"I am looking forward to enjoying a fun and unique experience at All-Star Weekend in Nashville with my family," Scott said in a statement released by the league. "While being voted to the All-Star Game by the fans was not something I expected to happen, I am excited to participate in the All-Star events with my fellow players."
The league's decision ends a tumultuous few days for the veteran NHL enforcer, who on Friday doubted his All-Star appearance after being traded from theArizona Coyotesto the Montreal Canadiens and subsequently being demoted to AHL team St. John's. That came after some in NHL front offices questioned whether Scott and his five career goals deserved an All-Star berth at all.
Given that he had been voted in by fans as the Pacific Division captain in large part due to the Twitter movement #VoteJohnScott, it seemed perhaps unlikely he could still play because he was traded East and especially because he was now in the AHL.
But the fan reaction around the league spoke volumes, even if Scott himself just wanted the controversy to go away.
"I've been getting people calling my hotel, calling my parents, calling my in-laws, trying to get anything out of me," Scott told ESPN.com on Tuesday morning while awaiting the league's decision. "I don't want to say anything, there's nothing to say.
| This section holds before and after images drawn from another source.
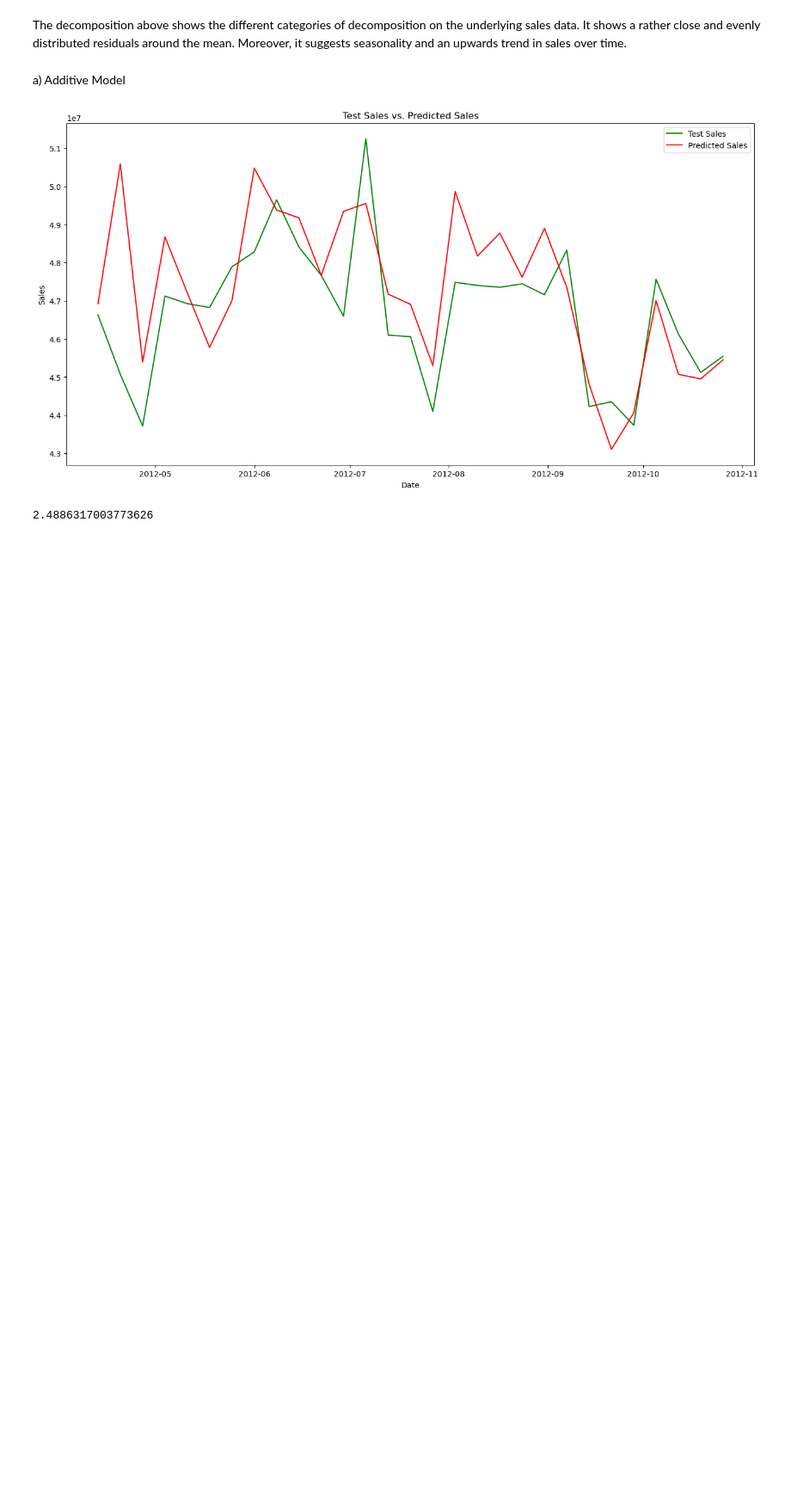
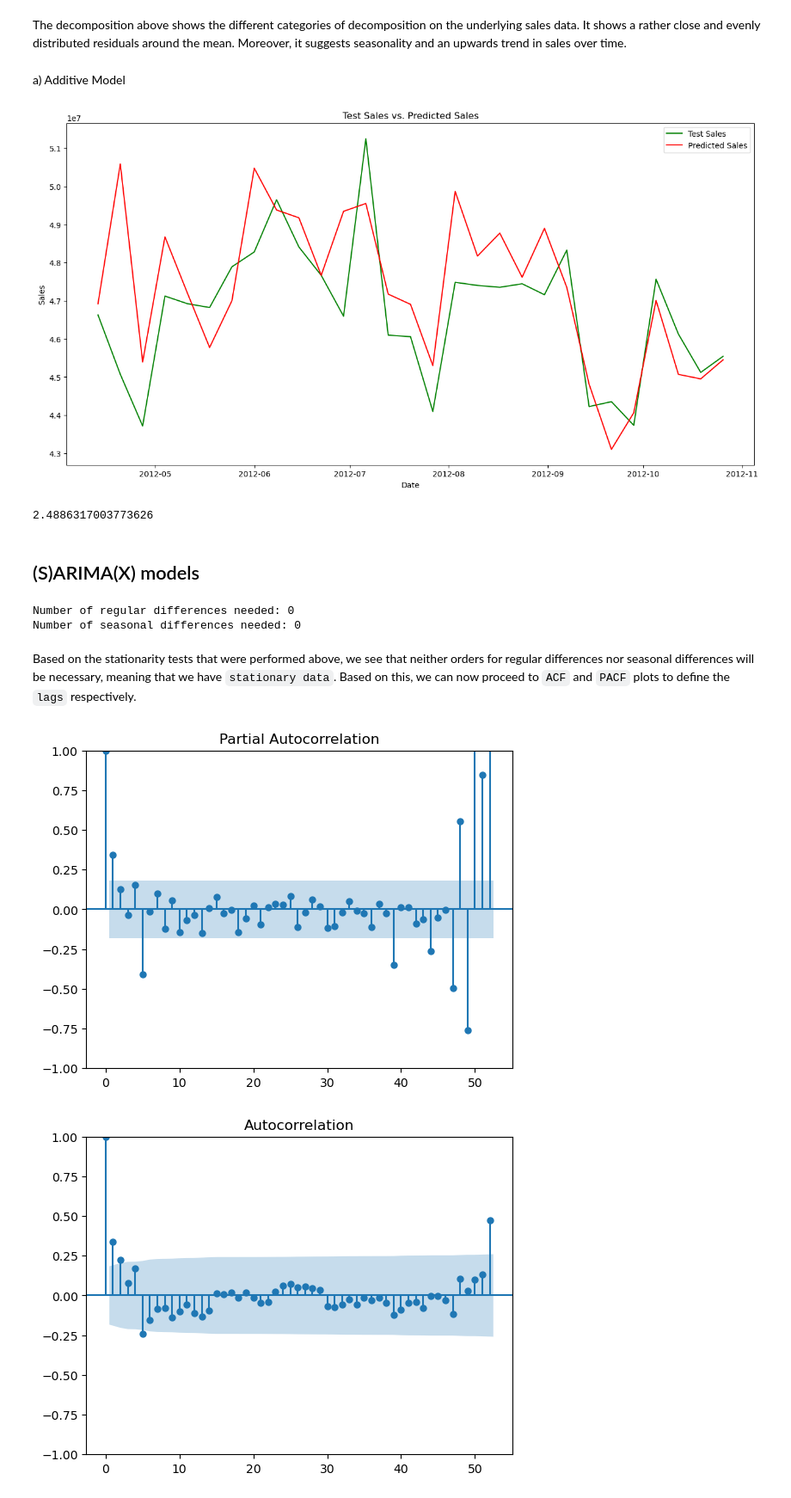
Before and after one commit to FelixRaph/Data-Science-Portfolio, a Jupyter notebook: Time_Series_Forecasting.ipynb, the cells around one changed output. Shown at 86% size. Saved outputs shown, nothing was run; the diff lists cells and outputs as text; code cells hidden in the pictures; blank space fills up the shorter version.

```diff
--- a/Time_Series_Forecasting.ipynb
+++ b/Time_Series_Forecasting.ipynb
@@ -387,3 +367,5 @@ mape_hw = mean_absolute_percentage_error(test_sales, HW_add_pred)*100
 mape_hw
 # %% [output]
 2.4886317003773626
+# %% [markdown]
+## (S)ARIMA(X) models
@@ -389,0 +379,26 @@ mape_hw
+# %%
+# explore stationarity of the data with ndiffs and nsdiffs to determine the number of regular and seasonal differences needed
+
+adf = ndiffs(train_sales, test='adf')
+pp = ndiffs(train_sales, test='pp')
+kpss = ndiffs(train_sales, test='kpss')
+
+sd52 = nsdiffs(train_sales, m=52)
+sd7= nsdiffs(train_sales, m=7)
+
+print("Number of regular differences needed:", max(adf, pp, kpss))
+print("Number of seasonal differences needed:", max(sd52, sd7))
+# %% [output]
+Number of regular differences needed: 0
+Number of seasonal differences needed: 0
+# %% [markdown]
+Based on the stationarity tests that were performed above, we see that neither orders for regular differences nor seasonal differences will be necessary, meaning that we have `stationary data`. Based on this, we can now proceed to `ACF` and `PACF` plots to define the `lags` respectively.
+# %%
+# plot ACF and PACF to determine the order of the ARIMA model
+
+plot_acf(train_sales, lags=52)
+
+plot_pacf(train_sales, lags=52)
+# %% [output]
+[figure, added]
+[figure, added]
```
Also changed, not shown: parts of 30 cells of this notebook.
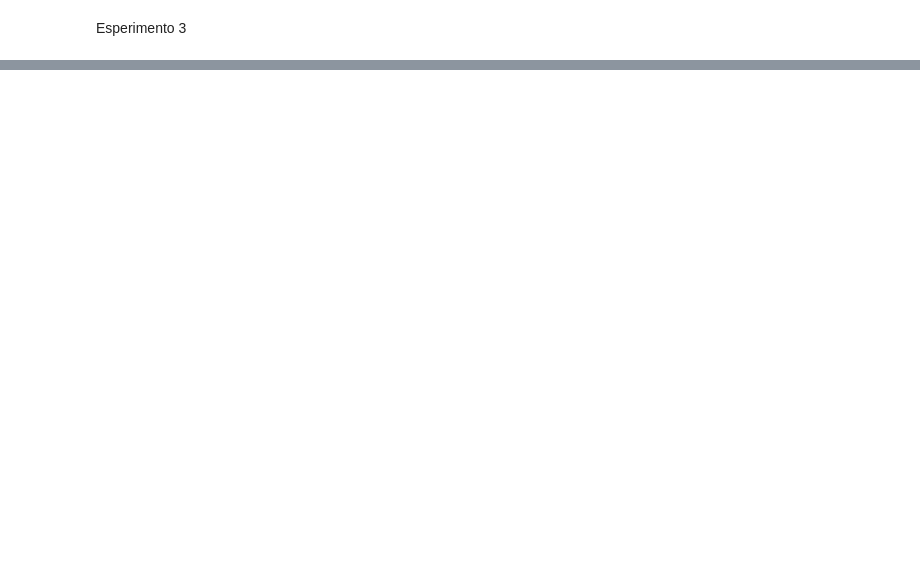
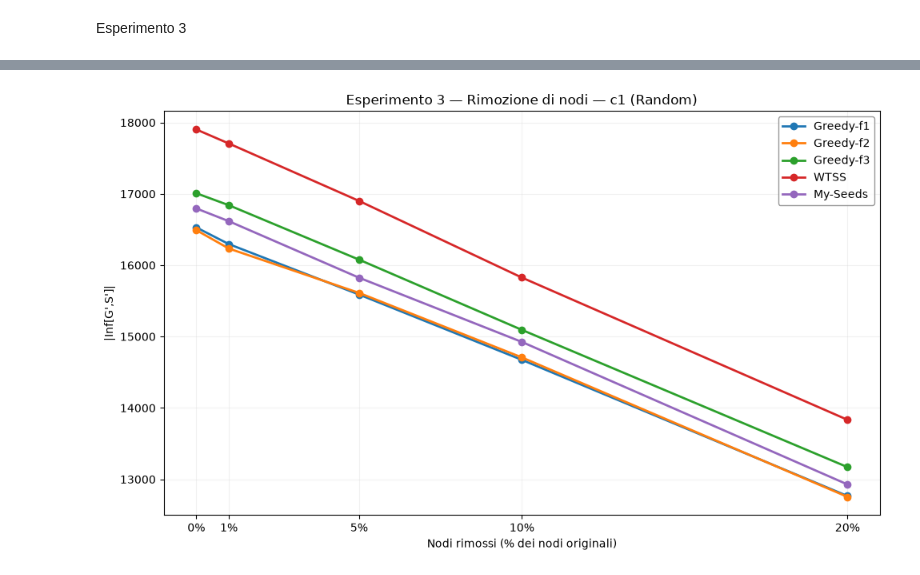
Before and after one commit to valemosca00/Majority-cascade, a Jupyter notebook: experiments.ipynb, the cells around one changed output, grey strips where cells are left out. Drawn from its saved outputs; the diff is of its cells as text; code cells hidden in the pictures; blank space fills up the shorter version.

```diff
--- a/experiments.ipynb
+++ b/experiments.ipynb
@@ -910,0 +1220,93 @@ Risultati salvati in: results_experiment3.csv
+# %%
+import pandas as pd
+import matplotlib.pyplot as plt
+
+plt.style.use("default")
+
+plt.rcParams.update({
+    "figure.facecolor": "white",
+    "axes.facecolor": "white",
+    "savefig.facecolor": "white",
+    "text.color": "black",
+    "axes.labelcolor": "black",
+    "axes.edgecolor": "black",
+    "xtick.color": "black",
+    "ytick.color": "black",
+    "grid.color": "lightgray",
+    "legend.facecolor": "white",
+    "legend.edgecolor": "gray",
+})
+# ============================================================
+# GRAFICI ESPERIMENTO 3 — Rimozione casuale di nodi
+# ============================================================
+
+results_exp3 = pd.read_csv("results/results_experiment3.csv")
+
+algorithm_order = [
+    "Greedy-f1",
+    "Greedy-f2",
+    "Greedy-f3",
+    "WTSS",
+    "My-Seeds"
+]
+
+cost_titles = {
+    "c1_random": "Esperimento 3 — Rimozione di nodi — c1 (Random)",
+    "c2_degree": "Esperimento 3 — Rimozione di nodi — c2 (Degree)"
+}
+
+removal_ticks = [0, 1, 5, 10, 20]
+
+
+for cost_name in ["c1_random", "c2_degree"]:
+
+    df_cost = results_exp3[
+        results_exp3["cost_function"] == cost_name
+    ]
+
+    plt.figure(figsize=(10, 6))
+
+    for algorithm in algorithm_order:
+
+        df_alg = df_cost[
+            df_cost["algorithm"] == algorithm
+        ].sort_values("node_removal_percentage")
+
+        # ----------------------------------------------------
+        # Punto 0%: prestazione originale
+        # ----------------------------------------------------
+        original_influence = df_alg["influenced_original"].iloc[0]
+
+        x = [0] + list(df_alg["node_removal_percentage"] * 100)
+        y = [original_influence] + list(df_alg["influenced_after_removal"])
+
+        plt.plot(
+            x,
+            y,
+            marker="o",
+            linewidth=2,
+            label=algorithm
+        )
+
+    plt.title(cost_titles[cost_name])
+    plt.xlabel("Nodi rimossi (% dei nodi originali)")
+    plt.ylabel("|Inf[G',S']|")
+
+    plt.xticks(
+        removal_ticks,
+        [f"{x}%" for x in removal_ticks]
+    )
+
+    plt.grid(True, alpha=0.3)
+    plt.legend()
+    plt.tight_layout()
+
+    plt.savefig(
+        f"results/experiment3_{cost_name}.png",
+        dpi=300,
+        bbox_inches="tight"
+    )
+
+    plt.show()
+# %% [output]
+[figure, added]
```
Also changed, not shown: parts of 9 cells of this notebook, 17 other files.
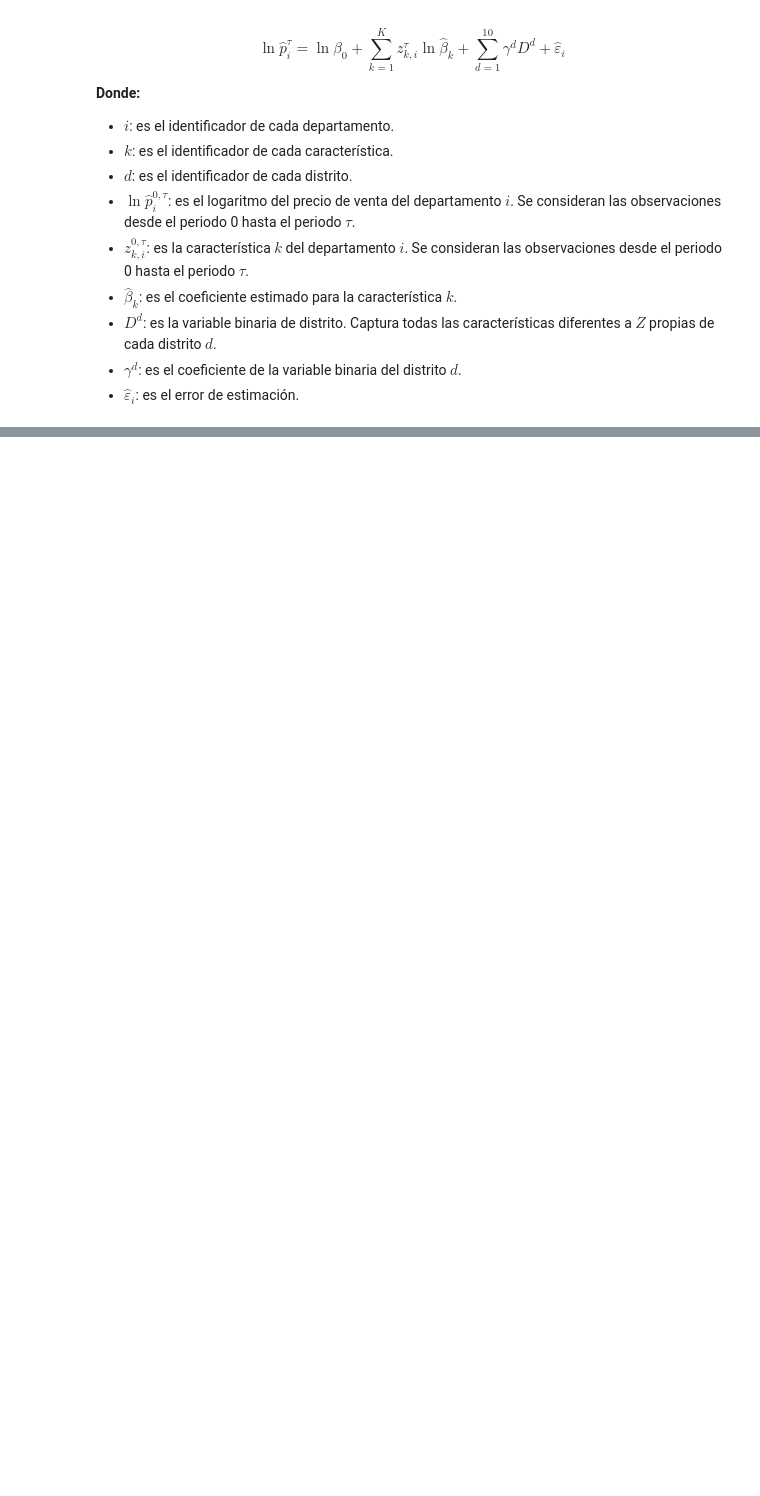
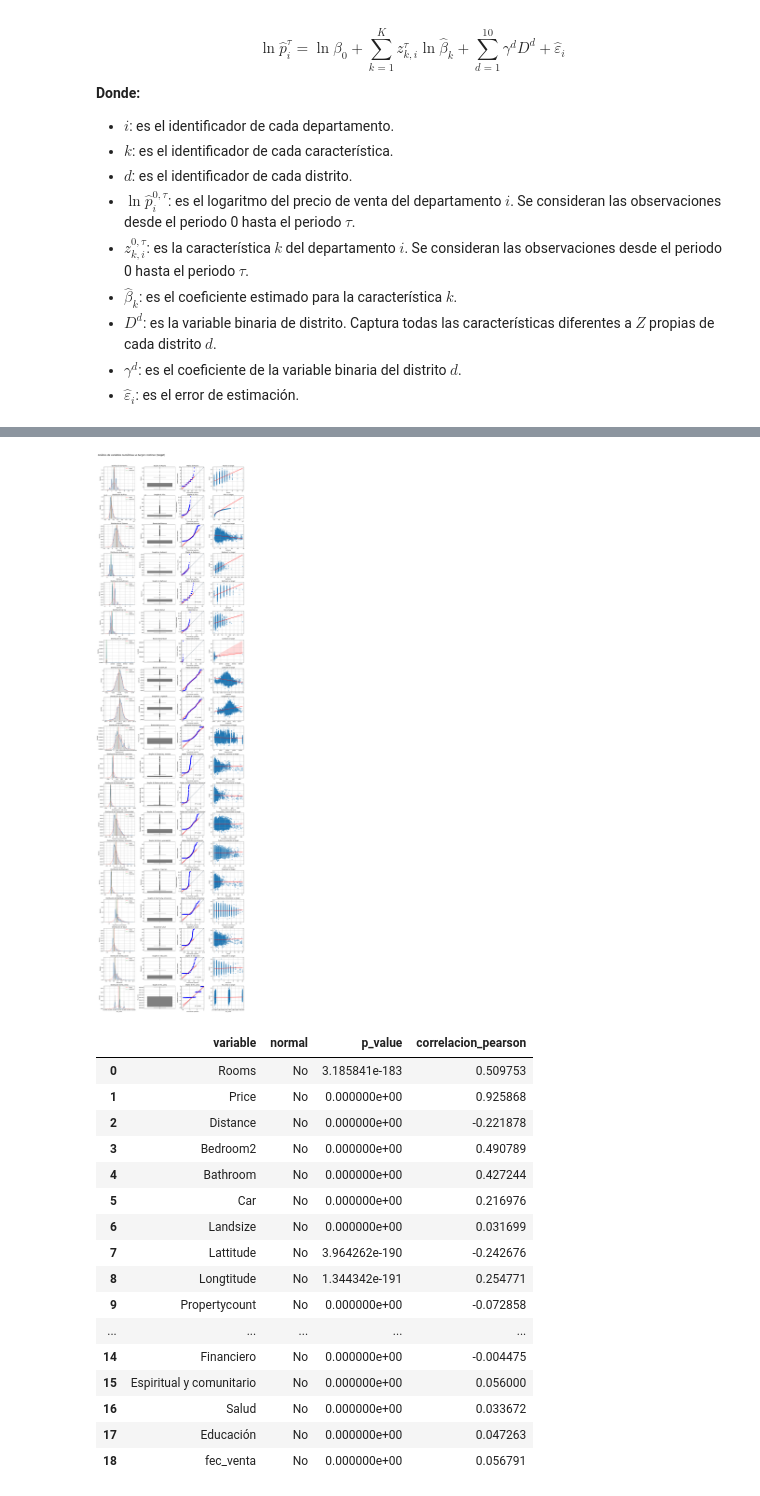
Before and after one commit to carlosrondanp/real_state_analytics-Melbourne, a Jupyter notebook: notebooks/dimensionamiento.ipynb, the cells around one changed output, grey strips where cells are left out. Saved outputs shown, nothing was run; the diff lists cells and outputs as text; code cells hidden in the pictures; blank space fills up the shorter version.

```diff
--- a/notebooks/dimensionamiento.ipynb
+++ b/notebooks/dimensionamiento.ipynb
@@ -9,5 +9,5 @@ import pandas as pd
 pd.options.display.max_columns = None
 import numpy as np
 # %%
-data = pd.read_csv(os.path.join(DATA_RAW_DIR, 'MELBOURNE_HOUSE_PRICES_LESS.csv'))
-data = pd.read_csv(os.path.join(DATA_RAW_DIR, 'Melbourne_housing_FULL.csv'))
+# data = pd.read_csv(os.path.join(DATA_RAW_DIR, 'MELBOURNE_HOUSE_PRICES_LESS.csv'))
+df = pd.read_csv(os.path.join(DATA_EXTERNAL_DIR, 'data_joins.csv'))
@@ -43,0 +177,22 @@ $$
+# %%
+from src.analysis import analisis_variables_numericas_continuo
+analisis_variables_numericas_continuo(df,'target')
+# %% [output]
+[figure, added]
+|  | variable | normal | p_value | correlacion_pearson |
+| 0 | Rooms | No | 3.185841e-183 | 0.509753 |
+| 1 | Price | No | 0.000000e+00 | 0.925868 |
+| 2 | Distance | No | 0.000000e+00 | -0.221878 |
+| 3 | Bedroom2 | No | 0.000000e+00 | 0.490789 |
+| 4 | Bathroom | No | 0.000000e+00 | 0.427244 |
+| 5 | Car | No | 0.000000e+00 | 0.216976 |
+| 6 | Landsize | No | 0.000000e+00 | 0.031699 |
+| 7 | Lattitude | No | 3.964262e-190 | -0.242676 |
+| 8 | Longtitude | No | 1.344342e-191 | 0.254771 |
+| 9 | Propertycount | No | 0.000000e+00 | -0.072858 |
+| ... | ... | ... | ... | ... |
+| 14 | Financiero | No | 0.000000e+00 | -0.004475 |
+| 15 | Espiritual y comunitario | No | 0.000000e+00 | 0.056000 |
+| 16 | Salud | No | 0.000000e+00 | 0.033672 |
+| 17 | Educación | No | 0.000000e+00 | 0.047263 |
+| 18 | fec_venta | No | 0.000000e+00 | 0.056791 |
```
Also changed, not shown: parts of 12 cells of this notebook, 23 other files.
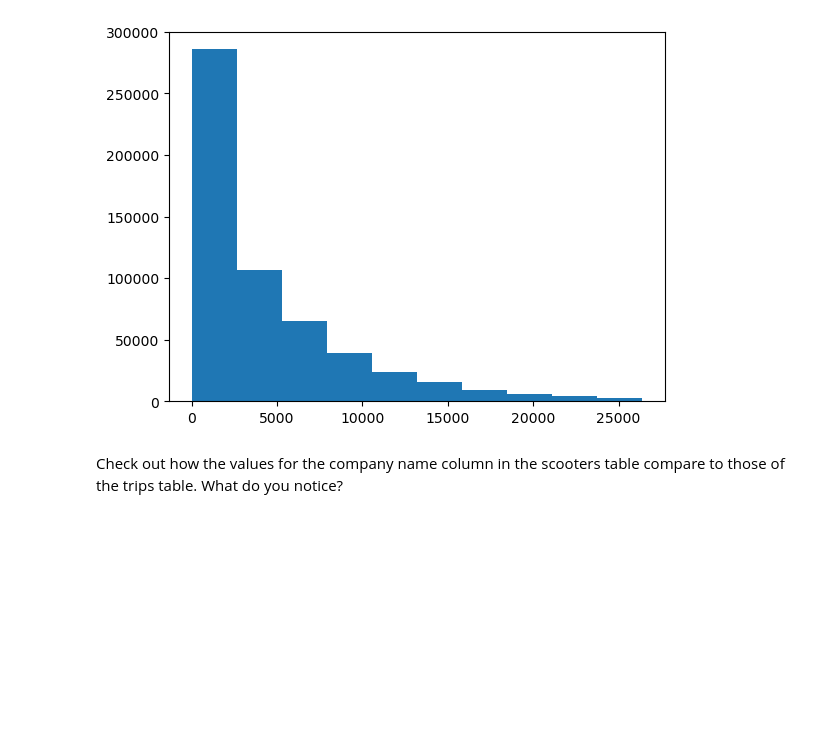
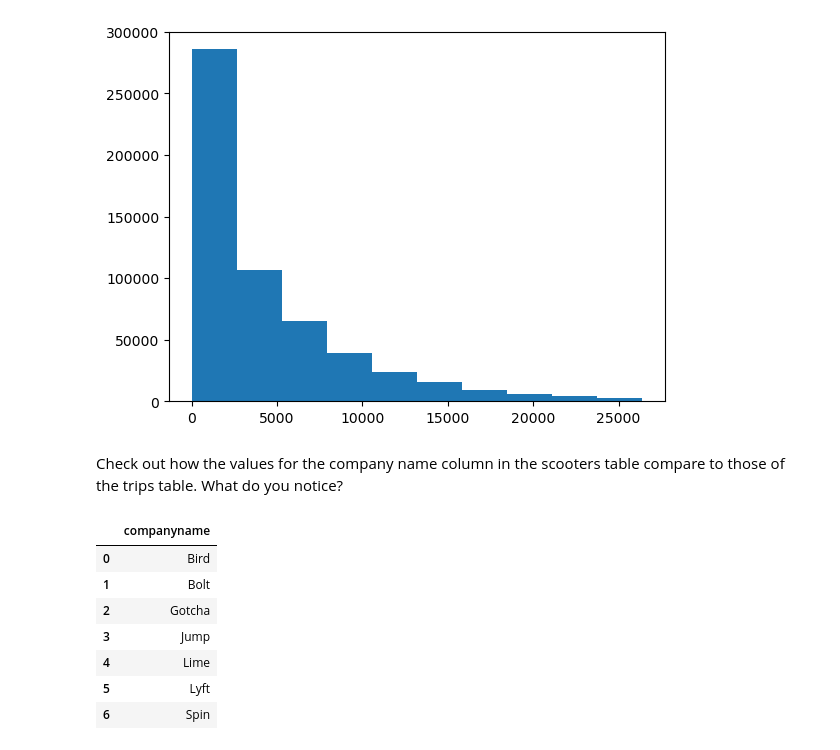
Before and after one commit to NSS-Data-Analytics-Cohort-10/scooters-group-2, a Jupyter notebook: notebooks/scooters_notebook.ipynb, the cells around one changed output. Cells and saved outputs as stored; diff of their text form; code cells hidden in the pictures; blank space fills up the shorter version.

```diff
--- a/notebooks/scooters_notebook.ipynb
+++ b/notebooks/scooters_notebook.ipynb
@@ -281,3 +281,19 @@ plt.hist(distance_distribution_5_miles)
 [figure]
 # %% [markdown]
 Check out how the values for the company name column in the scooters table compare to those of the trips table. What do you notice?
+# %%
+company_scooters_query = '''
+SELECT DISTINCT companyname
+FROM scooters
+'''
+
+pd.read_sql(company_scooters_query, con = engine)
+# %% [output]
+|  | companyname |
+| 0 | Bird |
+| 1 | Bolt |
+| 2 | Gotcha |
+| 3 | Jump |
+| 4 | Lime |
+| 5 | Lyft |
+| 6 | Spin |
```
Also changed, not shown: parts of 4 cells of this notebook.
It's crazy."
The league finally made the"determination to maintain the status quo for the All-Star weekend in order to preserve all parties' pre-existing expectations, including Scott's desire to participate."
Still, the trade from the Coyotes on Friday disappointed him.
"Yeah, obviously," Scott said. "It's something I didn't expect. It came out of thin air for me. I had no idea I was going to get traded. But hey, it is what it is. I had a contract with the Coyotes, and they could trade me wherever they wanted. It's their decision. They wanted to make their team better, and that's what happened."
Scott also said he considered not going to the All-Star Game.
"I was just thinking, Do I even bother going?" he told TVA Sports. "Because it was such a messed-up situation. I definitely considering not going."
At this point it appears the Canadiens plan to keep Scott in the AHL, and he accepts that.
"I think the plan is to just have me [in] St. John's and play with this team, and like any other player, if I warrant a call-up, so be it," Scott said. "It's back to square one in my career, I guess. I have to play and earn it and see what happens.''
It never crossed his mind not to report to St. John's after the trade.
"I'm making a lot of money playing hockey, why would I stop playing just because someone sent me to St. John's?" he said. "And besides, St. John's is a nice city. What are you going to do? Cry like a baby or work through it?''
So everyone take a deep breath. John Scott is OK.
"Everything is fine. Stop the 'Free John Scott' stuff," Scott said, chuckling. "I'm free, I'm fine. I'm playing hockey, and I'm still alive."
Scott calls the All-Star process 'a whirlwind'
Former Arizona Coyotes forward John Scott explains the stress he went through when being traded to the Canadiens and subsequently demoted, as well as how he feels about being named All-Star captain and Barry Melrose's message to him.
Amid controversy Scott still All-Star captain
ESPN NHL writer Scott Burnside breaks down the NHL's decision to allow John Scott to take part in the All-Star Game even though Scott was traded to Montreal and demoted.